Oregon's Covered Bridges
Arcadia Publishing, 2008 - History - 127 pages
Rugged individuals armed with hand tools, sweat, and ambition began building covered bridges in Oregon during the mid-1850s. These bridge builders often camped out at remote sites, living off the land or contracting with local farmers for food. Early owners of covered bridges financed construction by charging tolls--3¢ for a sheep, 5¢ for a horse and rider, and 10¢ for a team of horses and wagon. In the early 20th century, the state provided standard bridge and truss designs to each county, and most of the resulting structures incorporated the Howe truss. With the abundance of Douglas fir and the shortage of steel during the world wars, the construction of wooden covered bridges continued well into the 1950s, mainly in the Willamette Valley. During the 1920s, Oregon boasted more than 350 covered bridges.
What people are saying - Write a review
We haven't found any reviews in the usual places.
Clackamas and Washington Counties
Clatsop Tillamook and Yamhill Counties
Marion and Polk Counties
Other editions - View all

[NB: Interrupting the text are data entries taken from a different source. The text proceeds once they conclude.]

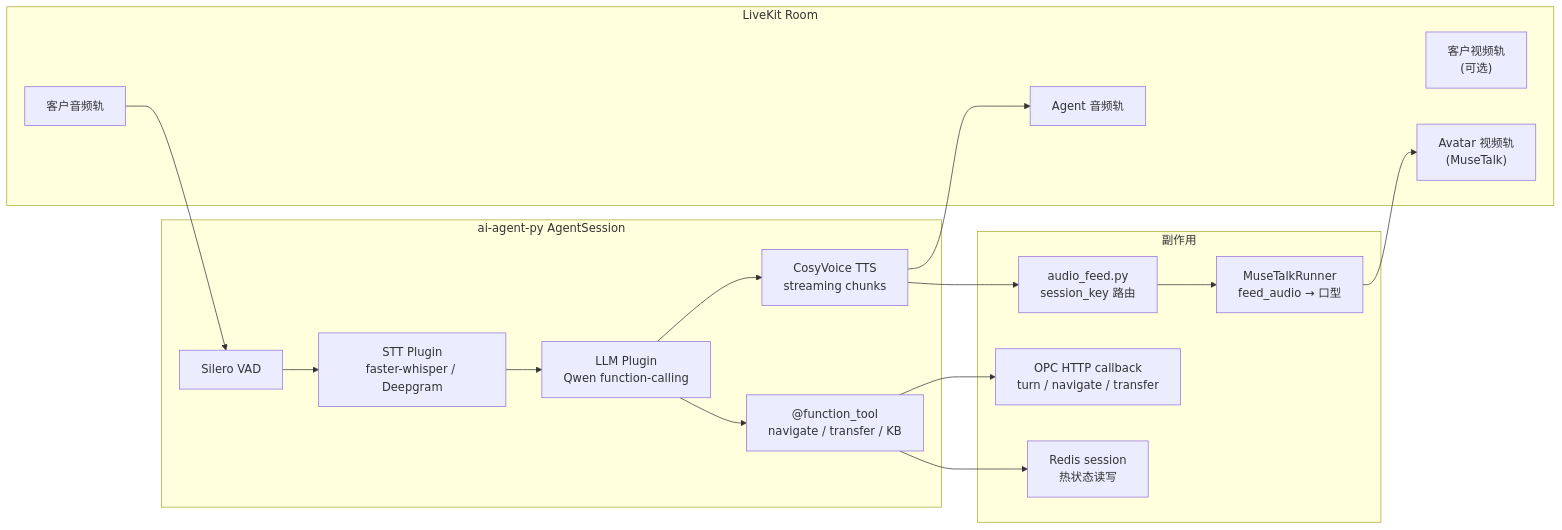
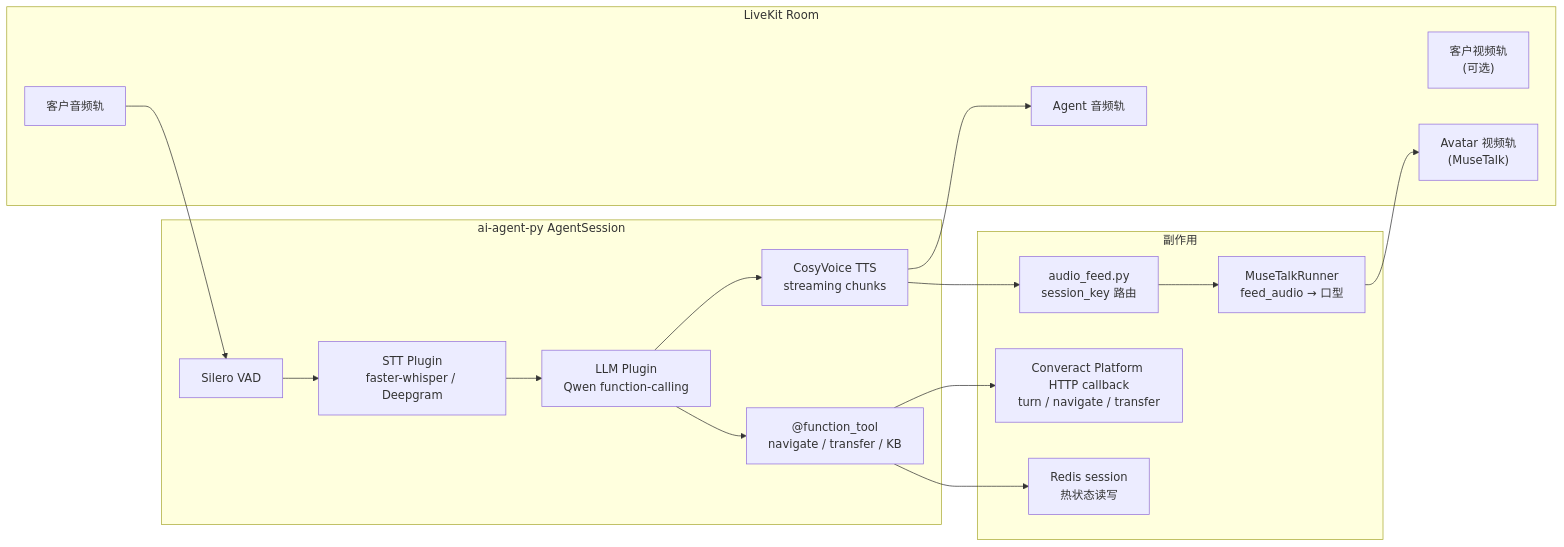
One commit to songgoldenwind-crypto/converact-platform changed the tenth of 16 diagrams in docs/design/super-contact-center-platform-vision.md. Above: the diagram before and after it, drawn with Mermaid. The commit also changed other lines of this file and 1807 other files, not shown here.

````diff
--- a/docs/design/super-contact-center-platform-vision.md
+++ b/docs/design/super-contact-center-platform-vision.md
@@ -1042,30 +1042,30 @@
 ```mermaid
 flowchart LR
   subgraph Room["LiveKit Room"]
     MIC["客户音频轨"]
     CAM["客户视频轨<br/>(可选)"]
     AGT_A["Agent 音频轨"]
     AGT_V["Avatar 视频轨<br/>(MuseTalk)"]
   end
 
   subgraph Pipeline["ai-agent-py AgentSession"]
     VAD["Silero VAD"]
     STT_P["STT Plugin<br/>faster-whisper / Deepgram"]
     LLM_P["LLM Plugin<br/>Qwen function-calling"]
     TTS_P["CosyVoice TTS<br/>streaming chunks"]
     TOOLS["@function_tool<br/>navigate / transfer / KB"]
   end
 
   subgraph SideEffects["副作用"]
     FEED["audio_feed.py<br/>session_key 路由"]
     MT["MuseTalkRunner<br/>feed_audio → 口型"]
-    OPC_CB["OPC HTTP callback<br/>turn / navigate / transfer"]
+    CONVERACT_CB["Converact Platform HTTP callback<br/>turn / navigate / transfer"]
     REDIS_W["Redis session<br/>热状态读写"]
   end
 
   MIC --> VAD --> STT_P --> LLM_P
   LLM_P --> TOOLS
-  TOOLS --> OPC_CB & REDIS_W
+  TOOLS --> CONVERACT_CB & REDIS_W
   LLM_P --> TTS_P --> AGT_A
   TTS_P --> FEED --> MT --> AGT_V
 ```
````
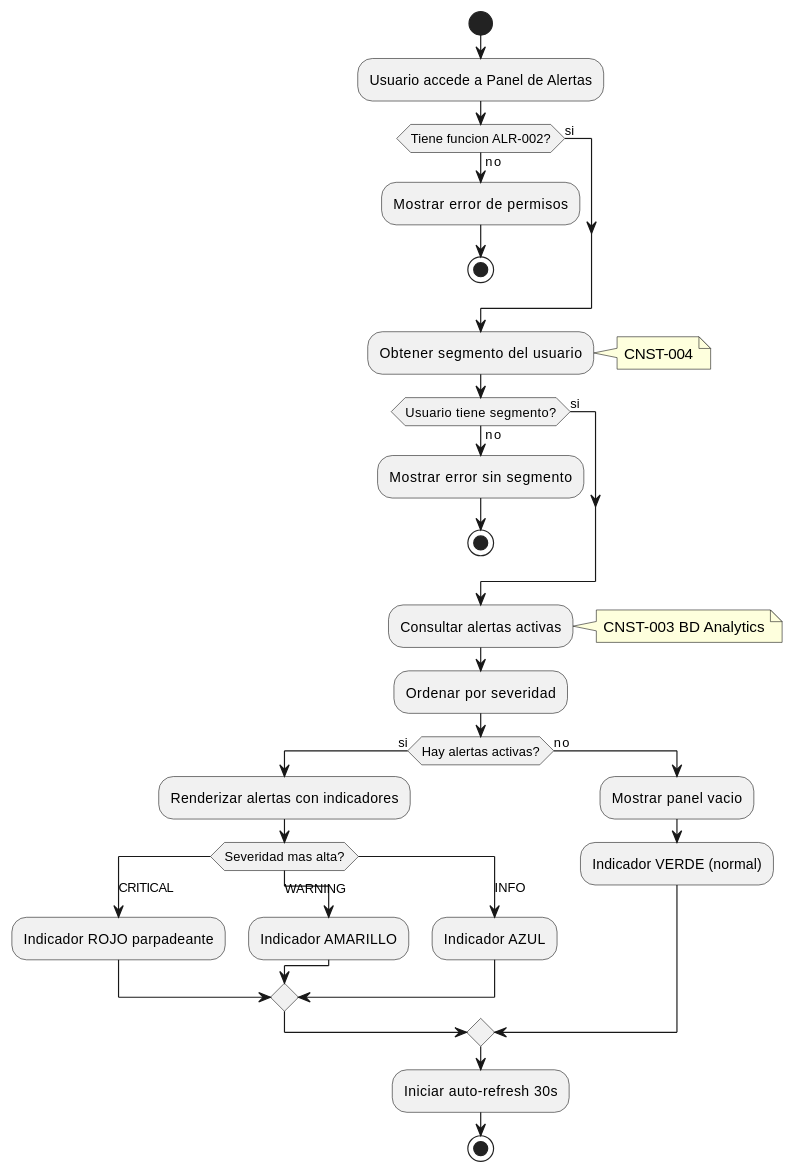
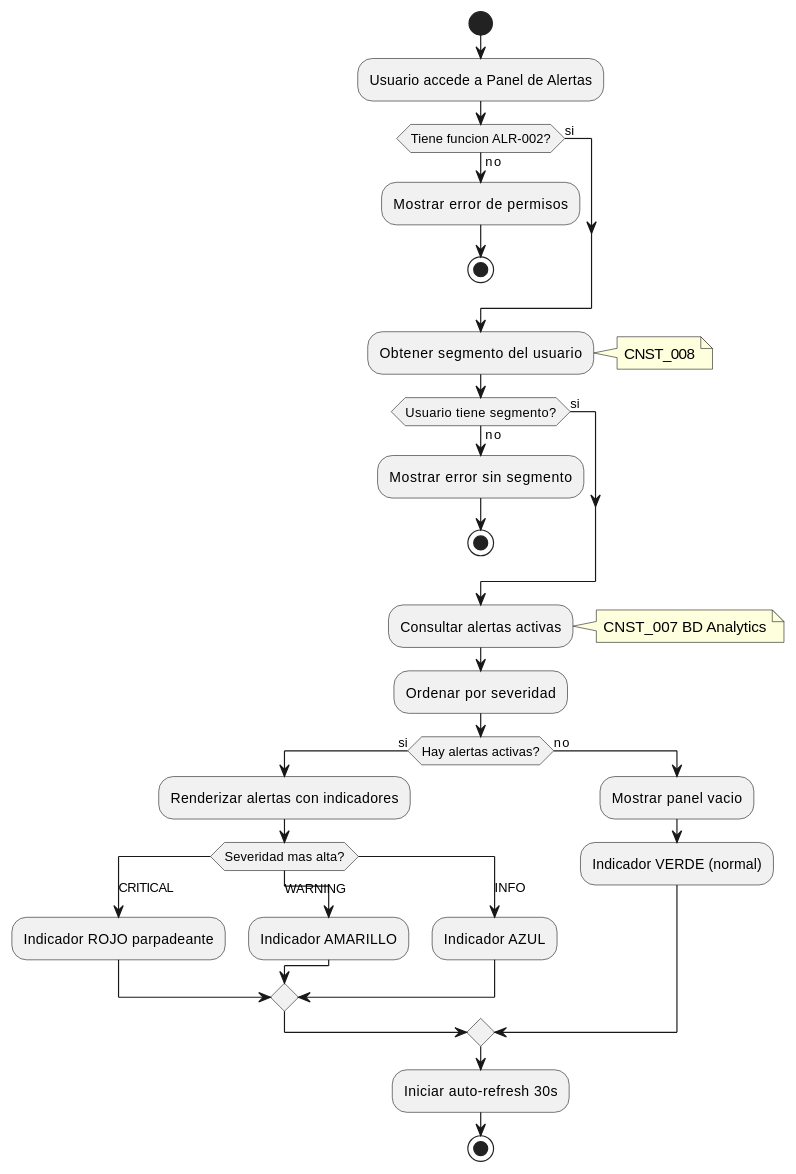
Before and after one commit to jcg-admin/IACT-docs: the third of 3 diagrams in source/requisitos/casos_uso/alerts/UC_ALR_02_Ver_Alertas_Activas.rst, drawn with PlantUML. The commit also changed other lines of this file and 67 other files, not shown here.

```diff
--- a/source/requisitos/casos_uso/alerts/UC_ALR_02_Ver_Alertas_Activas.rst
+++ b/source/requisitos/casos_uso/alerts/UC_ALR_02_Ver_Alertas_Activas.rst
@@ -306,46 +306,46 @@
 .. uml::
    :caption: Diagrama de Actividad - UC_ALR_02
 
    @startuml
    start
    :Usuario accede a Panel de Alertas;
 
    if (Tiene funcion ALR-002?) then (no)
      :Mostrar error de permisos;
      stop
    else (si)
    endif
 
    :Obtener segmento del usuario;
-   note right: CNST-004
+   note right: CNST_008
 
    if (Usuario tiene segmento?) then (no)
      :Mostrar error sin segmento;
      stop
    else (si)
    endif
 
    :Consultar alertas activas;
-   note right: CNST-003 BD Analytics
+   note right: CNST_007 BD Analytics
 
    :Ordenar por severidad;
 
    if (Hay alertas activas?) then (si)
      :Renderizar alertas con indicadores;
      switch (Severidad mas alta?)
      case (CRITICAL)
        :Indicador ROJO parpadeante;
      case (WARNING)
        :Indicador AMARILLO;
      case (INFO)
        :Indicador AZUL;
      endswitch
    else (no)
      :Mostrar panel vacio;
      :Indicador VERDE (normal);
    endif
 
    :Iniciar auto-refresh 30s;
 
    stop
    @enduml
```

75-foot Howe truss Benton County boards Bridge crossed Bridge spanned Bridge was built bridge was replaced build chords Clackamas clearance completed concrete bridge concrete span condition Construction costs County bridge County built County workers Courtesy Kildow collection Courtesy ODOT Courtesy Salem Public covered bridge covered span Creek Bridge crew crossed deck Department early feet Five flood Fork Highway Historic Photograph Collection housing inches included inspection report inspector known Lane County lasted later Library Historic Photograph Lincoln County Linn Little loaded located measured miles Mill North North Fork noted º º º º º Oregon original Park passed percent photograph shows portal openings prior Public Library Historic queenpost rebuilt records removed Road roof Salem Public Library short sides small community Smith truss South stream stringers supported timbers town traffic truss bridge truss span truss structure two-span washed waters Willamette River wooden